As of 29 April 2021, the South African Health Products Regulatory Authority (SAHPRA) is recommending that high-risk pregnant women and those with cormobidities get the Johnson & Johnson (J&J) Covid-19 vaccine.
The use of the vaccines in pregnant women has been uncertain, given that pregnant and breastfeeding women were excluded from the initial vaccine trials. Research, however, is indicating that pregnant women are at higher risk of Covid-19 infection. These women placed in intensive care units either give birth prematurely or die.
Pregnant and Covid vaccine
According to the World Health Organisation (WHO), Covid-19 not only poses a threat to the mother but can determine the viability of the foetus.
The rollout of the J&J vaccine was suspended due to adverse effects experienced by some recipients. Vaccine recipients experienced thrombosis involving the presence of blood clots in the dural venous sinuses, which drains blood from the brain. Some of these cases have led to death. Symptoms may include:
- Blurred vision
- Fainting, loss of consciousness, or coma

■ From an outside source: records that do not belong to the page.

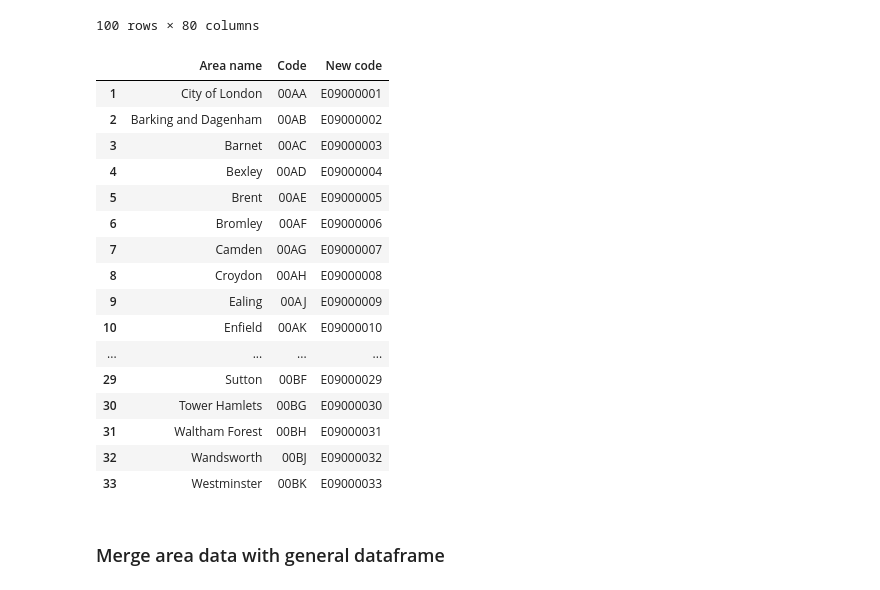
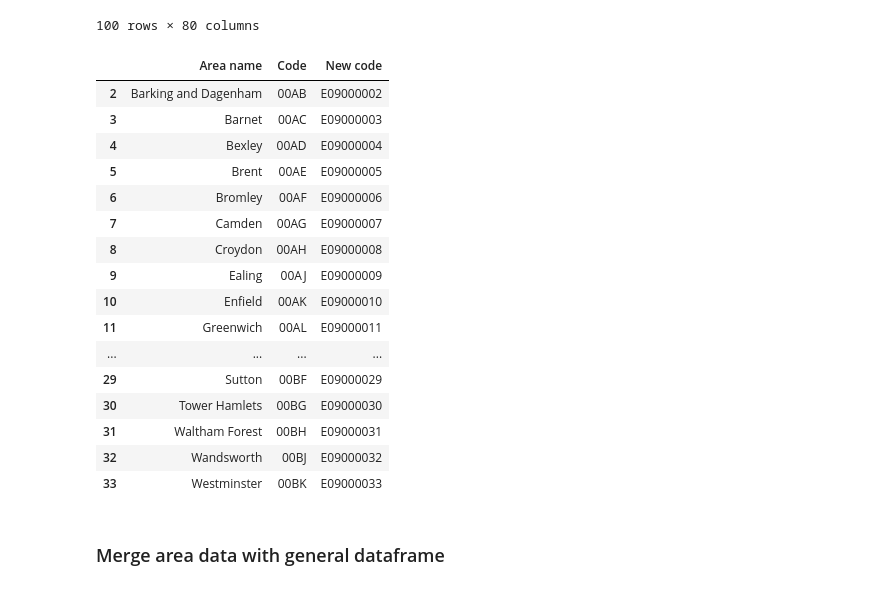
Before and after one commit to mlsystemdesignproject/neighbourhood-safety-prediction, a Jupyter notebook: notebooks/Data_exploration_borough.ipynb, the cells around one changed output. Saved outputs shown, nothing was run; the diff lists cells and outputs as text; code cells hidden in the pictures.

Commit message:
EDA#7 - minor: removing City of London (as it is NOT a Borough)

```diff
--- a/notebooks/Data_exploration_borough.ipynb
+++ b/notebooks/Data_exploration_borough.ipynb
@@ -459,14 +459,13 @@ df_area_code
 # %%
 filtered_area_code = df_area_code[['Area name', 'Code', 'New code']]
 filtered_area_code = filtered_area_code.dropna()
 def clean(filtered_area_code):
-    to_remove = ['Inner London', 'Outer London', 'London', 'England', 'United Kingdom']
+    to_remove = ['City of London','Inner London', 'Outer London', 'London', 'England', 'United Kingdom']
     return filtered_area_code[~filtered_area_code['Area name'].isin(to_remove)]
 filtered_area_code = clean(filtered_area_code.copy())
 filtered_area_code
 # %% [output]
 |  | Area name | Code | New code |
-| 1 | City of London | 00AA | E09000001 |
 | 2 | Barking and Dagenham | 00AB | E09000002 |
 | 3 | Barnet | 00AC | E09000003 |
 | 4 | Bexley | 00AD | E09000004 |
@@ -476,6 +475,7 @@ filtered_area_code
 | 8 | Croydon | 00AH | E09000008 |
 | 9 | Ealing | 00AJ | E09000009 |
 | 10 | Enfield | 00AK | E09000010 |
+| 11 | Greenwich | 00AL | E09000011 |
 | ... | ... | ... | ... |
 | 29 | Sutton | 00BF | E09000029 |
 | 30 | Tower Hamlets | 00BG | E09000030 |
```
Also changed, not shown: parts of 1 cell of this notebook, 1 other file.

- Loss of control over movement in parts of the body
These cases were reported in the US in early April, and the SAHPRA recommended the Sisonke vaccine rollout to health workers be halted.

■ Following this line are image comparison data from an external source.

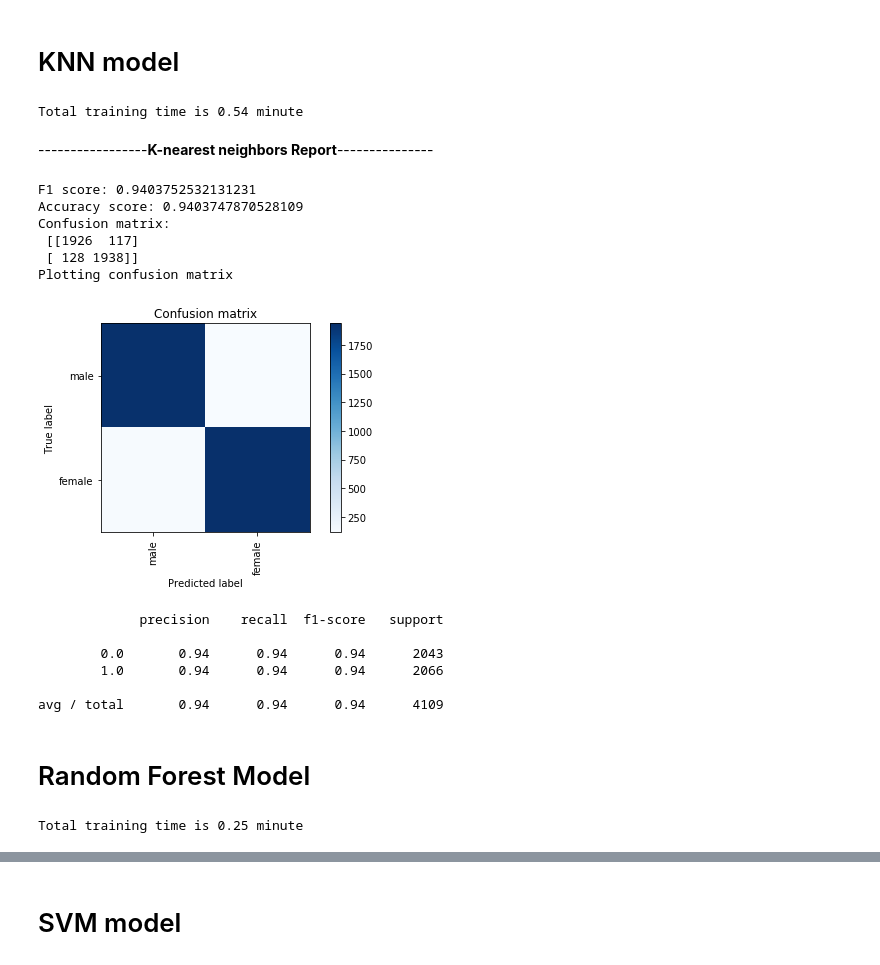
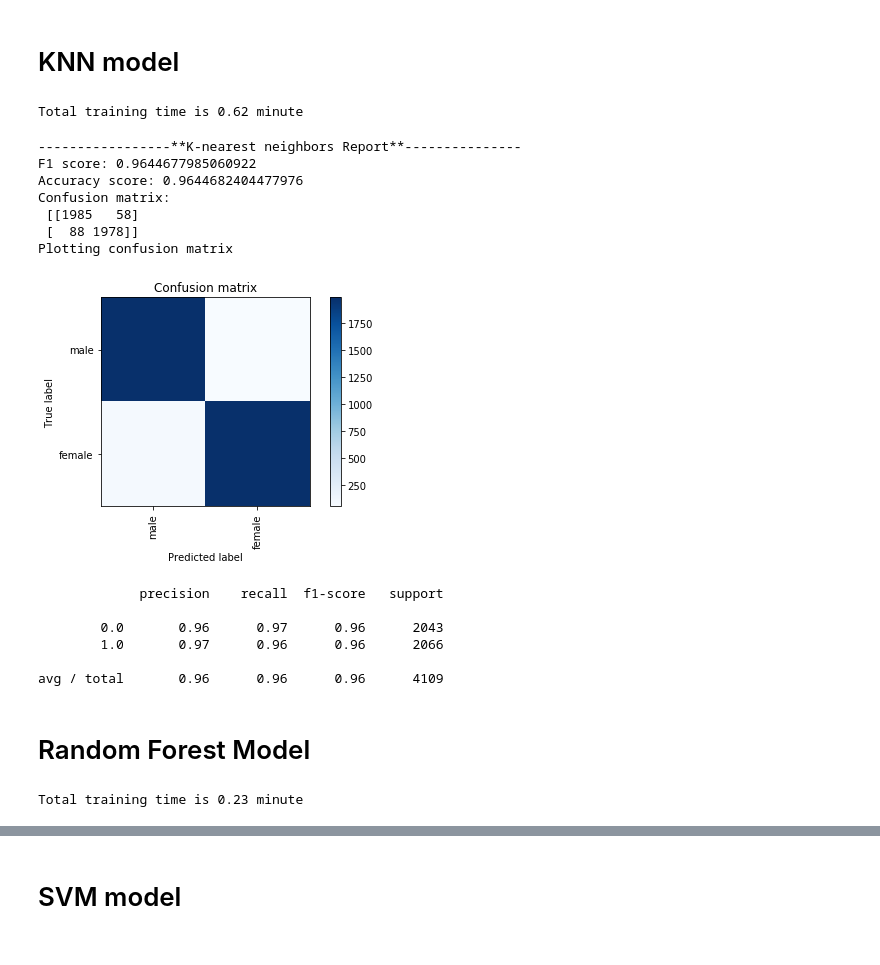
Before and after one commit to hgdangkhoi/Gender-Classification, a Jupyter notebook: Gender Classification.ipynb, the cells around one changed output, grey strips where cells are left out. Saved outputs shown, nothing was run; the diff lists cells and outputs as text; code cells hidden in the pictures.

Commit message:
Clean up redundant models. Rerun SVM, Random Forest and KNN

```diff
--- a/Gender Classification.ipynb
+++ b/Gender Classification.ipynb
@@ -561,40 +563,40 @@ start = time.time()
 y_pred_knn = knn.predict(embedding_features_test)
 
 end = time.time()
-cnn_time = end-start
-print("Total training time is {:0.2f} minute".format(cnn_time/60.0))
+knn_time = end-start
+print("Total training time is {:0.2f} minute".format(knn_time/60.0))
 # %% [output]
-Total training time is 0.54 minute
+Total training time is 0.62 minute
 # %%
 knn_f1 = metrics.f1_score(y_test, y_pred_knn, average= "weighted")
 knn_accuracy = metrics.accuracy_score(y_test, y_pred_knn)
 knn_cm = metrics.confusion_matrix(y_test, y_pred_knn)
-printmd("-----------------**K-nearest neighbors Report**---------------")
+print("-----------------**K-nearest neighbors Report**---------------")
 print("F1 score: {}".format(knn_f1))
 print("Accuracy score: {}".format(knn_accuracy))
 print("Confusion matrix: \n", knn_cm)
 print('Plotting confusion matrix')
 
 plt.figure()
 plot_confusion_matrix(knn_cm, ['male', 'female'])
 plt.show()
 
 print(metrics.classification_report(y_test, y_pred_knn))
 # %% [output]
------------------**K-nearest neighbors Report**---------------
-F1 score: 0.9403752532131231
-Accuracy score: 0.9403747870528109
+-----------------**K-nearest neighbors Report**---------------
+F1 score: 0.9644677985060922
+Accuracy score: 0.9644682404477976
 Confusion matrix:
- [[1926  117]
- [ 128 1938]]
+ [[1985   58]
+ [  88 1978]]
 Plotting confusion matrix
-[figure, old version]
+[figure, new version]
              precision    recall  f1-score   support
 
-        0.0       0.94      0.94      0.94      2043
-        1.0       0.94      0.94      0.94      2066
+        0.0       0.96      0.97      0.96      2043
+        1.0       0.97      0.96      0.96      2066
 
-avg / total       0.94      0.94      0.94      4109
+avg / total       0.96      0.96      0.96      4109
 # %% [markdown]
 # Random Forest Model
 # %%
@@ -606,10 +608,10 @@ start = time.time()
 random_forest.fit(embedding_features_train, y_train)
 
 end = time.time()
-cnn_time = end-start
-print("Total training time is {:0.2f} minute".format(cnn_time/60.0))
+forest_time = end-start
+print("Total training time is {:0.2f} minute".format(forest_time/60.0))
 # %% [output]
-Total training time is 0.25 minute
+Total training time is 0.23 minute
 # %%
 y_pred_forest = random_forest.predict(embedding_features_test)
 random_forest_f1 = metrics.f1_score(y_test, y_pred_forest, average= "weighted")
```
Also changed, not shown: parts of 32 cells of this notebook.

According to SAHPRA “review of the data generated to date from the Sisonke trial confirm that no cases of VITT (clotting) have been identified but there have been some reported cases of thrombosis thought by the research team not to be associated with the use of the vaccine”.

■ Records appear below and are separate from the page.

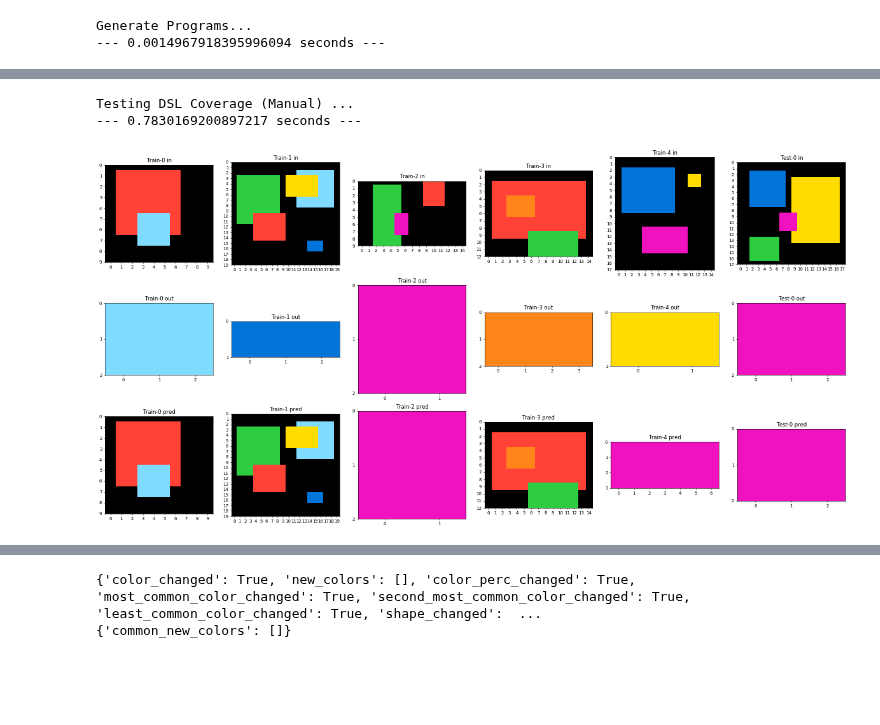
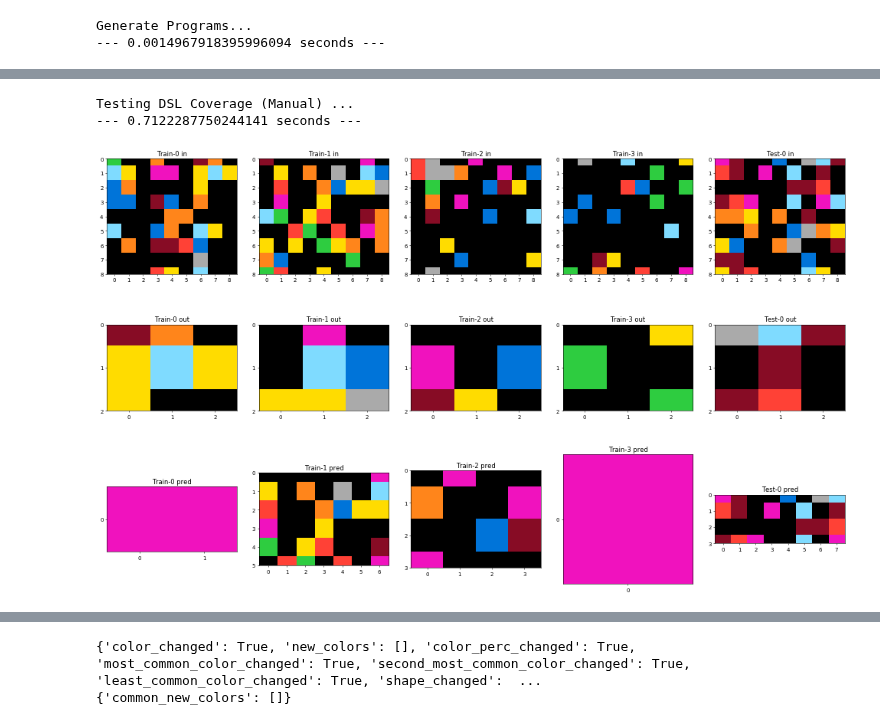
Before and after one commit to lorepieri8/ARC_challenge, a Jupyter notebook: ARC_DSL.ipynb, the cells around one changed output, grey strips where cells are left out. Saved outputs shown, nothing was run; the diff lists cells and outputs as text; code cells hidden in the pictures; blank space fills up the shorter version.

```diff
--- a/ARC_DSL.ipynb
+++ b/ARC_DSL.ipynb
@@ -1567,26 +1576,26 @@ Load Program Application Framework ...
 # %%
 start_time = time.time()
 print("Testing DSL Coverage (Manual) ...")
 
 def combine_tasks(a):
     b = a.copy()
     #print(b)
     #b = mirror_4(b)
     #b = rotate_1(b)
     b = crop_1(b,*[6])
     #b = repeat_1(b,*[1,2])
 
     return b
 
-tasks_indices = [48]
+tasks_indices = [134]
 for task in tasks_indices:
     check_p(train_task_data[task], combine_tasks)
 
 print("--- %s seconds ---" % (time.time() - start_time))
 # %% [output]
 Testing DSL Coverage (Manual) ...
---- 0.7830169200897217 seconds ---
+--- 0.7122287750244141 seconds ---
-[figure, old version]
+[figure, new version]
 # %%
 start_time = time.time()
 print("Testing DSL Coverage (Training Set) ...")
```
Also changed, not shown: parts of 9 cells of this notebook.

The rollout resumed this Wednesday and now includes high-risk pregnant and breastfeeding women, mainly health workers and those with comorbidities.
Breastfeeding and Covid vaccine
Although data relating to pregnancy, breastfeeding and vaccination is limited, the WHO has previously recommended that high-risk pregnant women should receive the vaccine.
The WHO “highly recommends that pregnant women, especially those with cormobidities, are vaccinated, as Covid-19 poses a risk not only to maternal health but to foetal viability as well”.
According to SAHPRA, “pregnant women at high risk of exposure to SARS-CoV-2 (e.g., health workers) or who have cormobidities which add to their risk of severe Covid-19 disease may be vaccinated in consultation with their healthcare provider”.
This is in line with WHO’s recommendation which further adds that pregnant women should be given the autonomy to choose whether or no they want to receive the vaccination.